START Data section
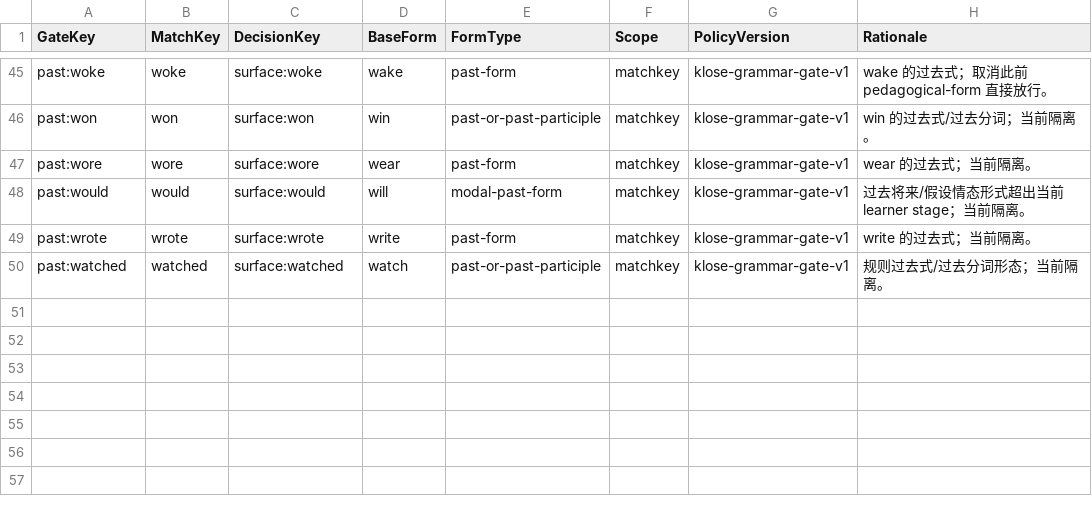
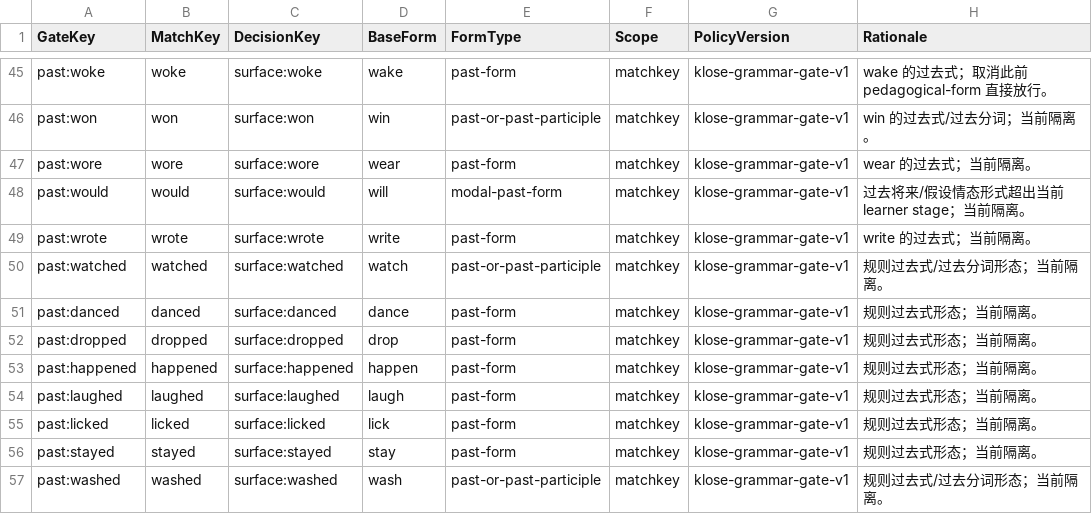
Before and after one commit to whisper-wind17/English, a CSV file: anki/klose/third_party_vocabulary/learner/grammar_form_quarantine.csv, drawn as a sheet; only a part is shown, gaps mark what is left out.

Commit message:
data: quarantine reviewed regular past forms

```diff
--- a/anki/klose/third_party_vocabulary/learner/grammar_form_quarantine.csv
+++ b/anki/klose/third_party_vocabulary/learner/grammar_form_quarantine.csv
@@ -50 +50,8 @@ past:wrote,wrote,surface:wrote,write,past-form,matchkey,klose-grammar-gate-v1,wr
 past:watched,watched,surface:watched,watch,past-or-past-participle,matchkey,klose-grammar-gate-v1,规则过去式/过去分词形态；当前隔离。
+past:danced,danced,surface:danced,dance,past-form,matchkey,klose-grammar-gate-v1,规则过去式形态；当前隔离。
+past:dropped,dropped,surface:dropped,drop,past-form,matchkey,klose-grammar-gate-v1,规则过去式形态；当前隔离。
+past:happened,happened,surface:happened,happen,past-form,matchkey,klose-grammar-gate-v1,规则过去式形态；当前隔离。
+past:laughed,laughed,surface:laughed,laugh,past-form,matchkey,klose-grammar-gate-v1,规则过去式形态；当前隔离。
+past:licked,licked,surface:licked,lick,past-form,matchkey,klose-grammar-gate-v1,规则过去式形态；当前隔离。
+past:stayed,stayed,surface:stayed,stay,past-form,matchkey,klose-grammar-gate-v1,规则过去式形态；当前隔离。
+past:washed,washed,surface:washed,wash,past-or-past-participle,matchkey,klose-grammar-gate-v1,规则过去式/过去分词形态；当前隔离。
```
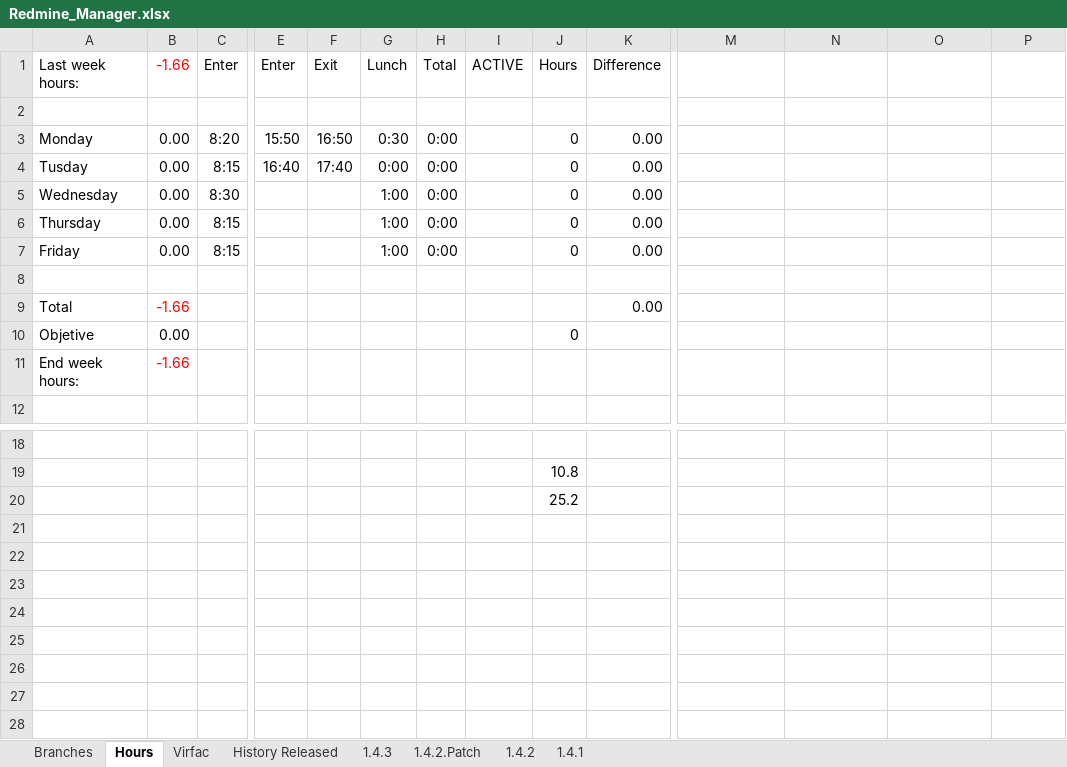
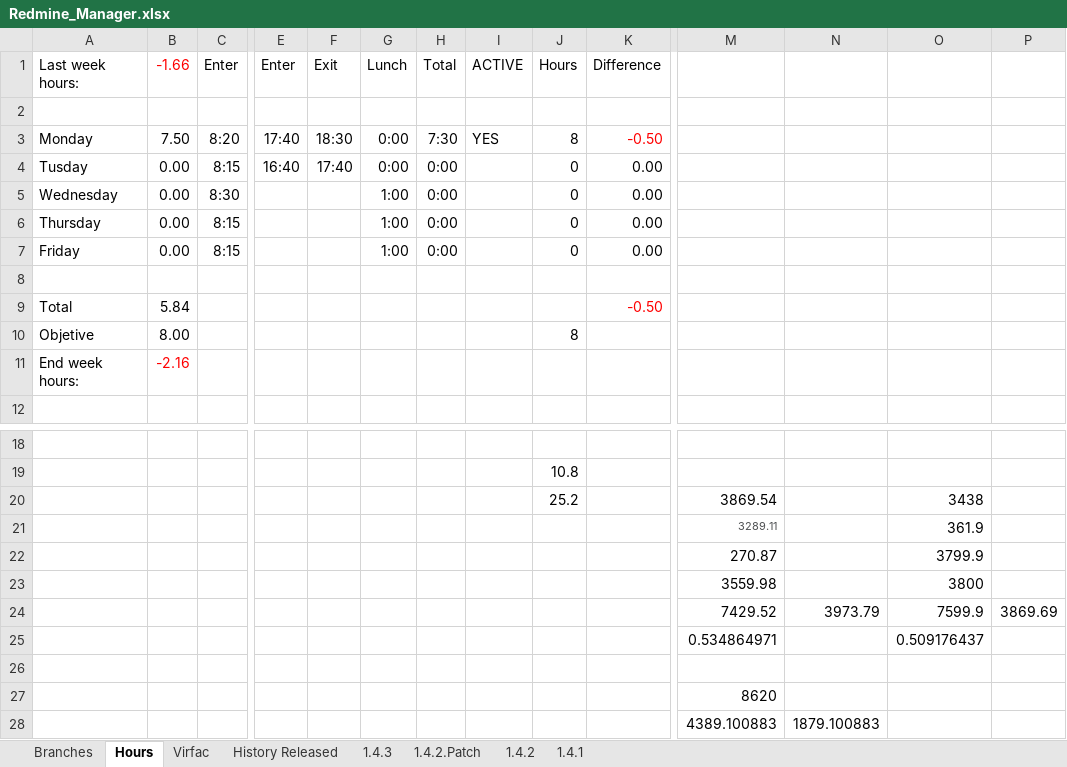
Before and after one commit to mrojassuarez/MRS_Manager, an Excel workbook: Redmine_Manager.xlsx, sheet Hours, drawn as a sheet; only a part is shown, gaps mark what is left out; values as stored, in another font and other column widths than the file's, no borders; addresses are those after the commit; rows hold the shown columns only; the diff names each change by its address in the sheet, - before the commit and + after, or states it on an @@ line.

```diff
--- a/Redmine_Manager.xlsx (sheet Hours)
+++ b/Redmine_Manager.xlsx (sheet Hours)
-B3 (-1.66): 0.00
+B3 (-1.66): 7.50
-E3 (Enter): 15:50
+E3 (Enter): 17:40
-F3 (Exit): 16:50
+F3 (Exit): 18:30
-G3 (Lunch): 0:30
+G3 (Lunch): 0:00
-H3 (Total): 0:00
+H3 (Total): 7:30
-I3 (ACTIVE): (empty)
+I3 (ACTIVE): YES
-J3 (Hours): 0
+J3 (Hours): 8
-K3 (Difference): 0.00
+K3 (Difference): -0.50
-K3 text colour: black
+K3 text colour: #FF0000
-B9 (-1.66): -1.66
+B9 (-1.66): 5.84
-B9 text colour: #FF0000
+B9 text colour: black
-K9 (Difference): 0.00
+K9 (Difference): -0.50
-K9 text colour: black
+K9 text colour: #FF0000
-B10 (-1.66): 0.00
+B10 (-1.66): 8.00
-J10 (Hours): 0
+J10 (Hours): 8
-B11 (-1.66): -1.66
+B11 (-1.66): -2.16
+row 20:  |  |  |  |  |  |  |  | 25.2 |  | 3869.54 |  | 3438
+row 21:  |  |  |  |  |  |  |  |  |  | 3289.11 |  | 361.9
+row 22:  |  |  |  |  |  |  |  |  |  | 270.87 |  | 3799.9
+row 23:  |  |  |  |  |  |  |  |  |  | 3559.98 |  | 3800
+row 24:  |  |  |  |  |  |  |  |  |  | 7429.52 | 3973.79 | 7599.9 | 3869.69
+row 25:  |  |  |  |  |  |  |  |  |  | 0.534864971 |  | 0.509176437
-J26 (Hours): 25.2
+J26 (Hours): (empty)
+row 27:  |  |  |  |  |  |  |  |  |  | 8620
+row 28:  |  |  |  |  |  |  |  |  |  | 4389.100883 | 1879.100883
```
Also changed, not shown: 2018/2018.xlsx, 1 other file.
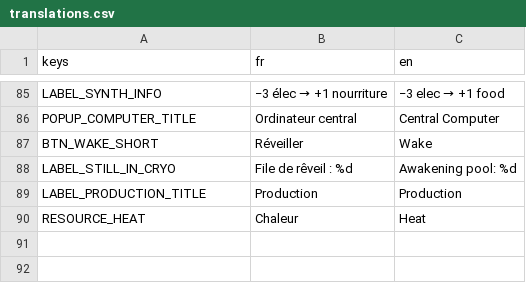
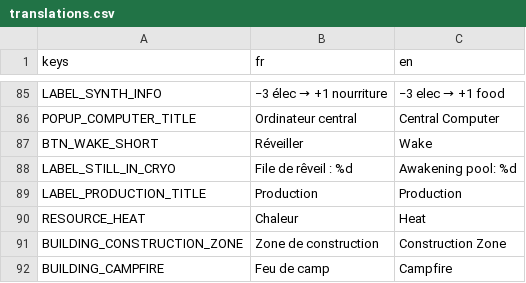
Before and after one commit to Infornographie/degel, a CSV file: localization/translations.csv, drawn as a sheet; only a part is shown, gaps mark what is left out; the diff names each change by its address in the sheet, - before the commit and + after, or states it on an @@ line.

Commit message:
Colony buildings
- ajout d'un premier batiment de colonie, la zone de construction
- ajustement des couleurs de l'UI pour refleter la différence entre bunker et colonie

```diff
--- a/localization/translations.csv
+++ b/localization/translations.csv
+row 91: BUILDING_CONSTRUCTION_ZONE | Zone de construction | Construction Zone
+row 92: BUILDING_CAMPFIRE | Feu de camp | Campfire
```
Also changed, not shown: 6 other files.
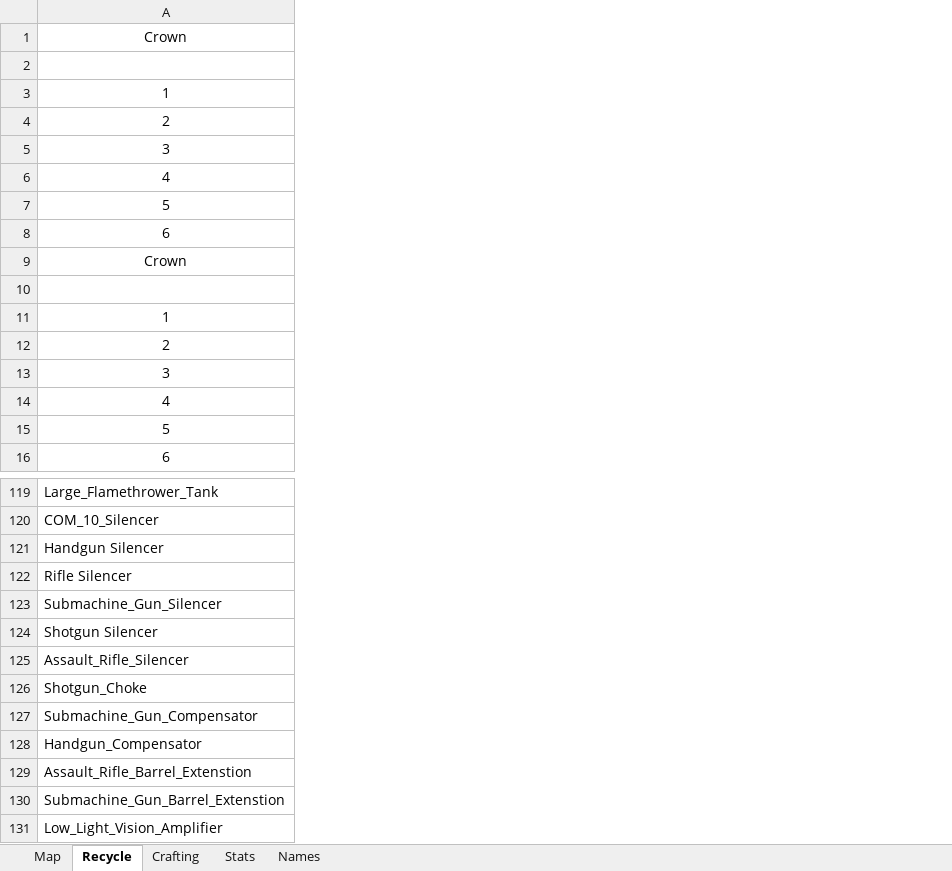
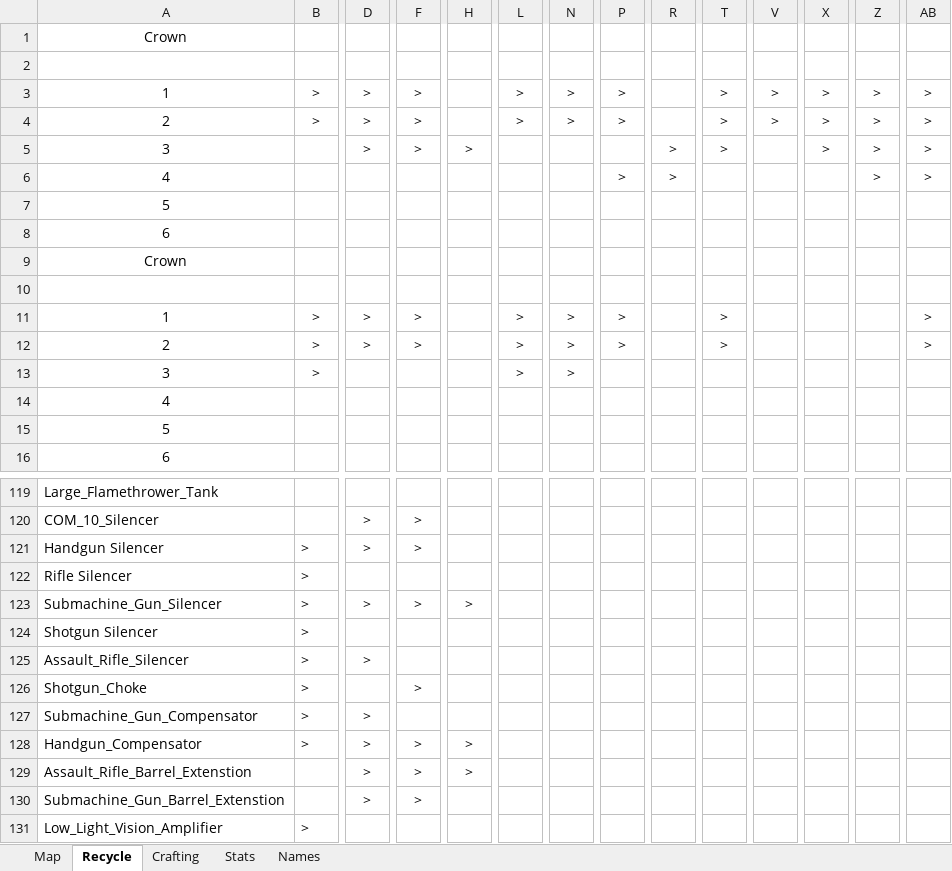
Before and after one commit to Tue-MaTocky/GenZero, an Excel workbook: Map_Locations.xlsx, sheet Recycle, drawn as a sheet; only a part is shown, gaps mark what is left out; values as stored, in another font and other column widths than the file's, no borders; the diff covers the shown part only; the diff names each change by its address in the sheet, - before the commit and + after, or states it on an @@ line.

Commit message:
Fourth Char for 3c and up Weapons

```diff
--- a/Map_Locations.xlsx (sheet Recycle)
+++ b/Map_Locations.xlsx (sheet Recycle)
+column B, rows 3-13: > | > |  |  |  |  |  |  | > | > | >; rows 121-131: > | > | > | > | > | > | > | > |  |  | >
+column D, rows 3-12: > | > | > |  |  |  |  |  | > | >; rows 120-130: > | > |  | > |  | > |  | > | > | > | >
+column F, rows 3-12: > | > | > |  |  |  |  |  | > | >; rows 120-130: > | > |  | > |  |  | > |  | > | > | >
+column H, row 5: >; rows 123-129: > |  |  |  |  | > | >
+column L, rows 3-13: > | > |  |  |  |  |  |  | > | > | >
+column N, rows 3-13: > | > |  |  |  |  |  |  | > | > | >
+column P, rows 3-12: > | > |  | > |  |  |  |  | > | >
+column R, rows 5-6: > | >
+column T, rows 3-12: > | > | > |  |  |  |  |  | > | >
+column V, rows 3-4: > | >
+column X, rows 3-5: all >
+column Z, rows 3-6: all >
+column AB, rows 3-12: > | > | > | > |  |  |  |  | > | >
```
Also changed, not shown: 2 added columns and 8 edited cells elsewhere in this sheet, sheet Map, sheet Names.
END Data section
### Exercise:
Across the entries, tally every line that contains the word "localization" and report the sum by itself.

### Reply to the exercise:
3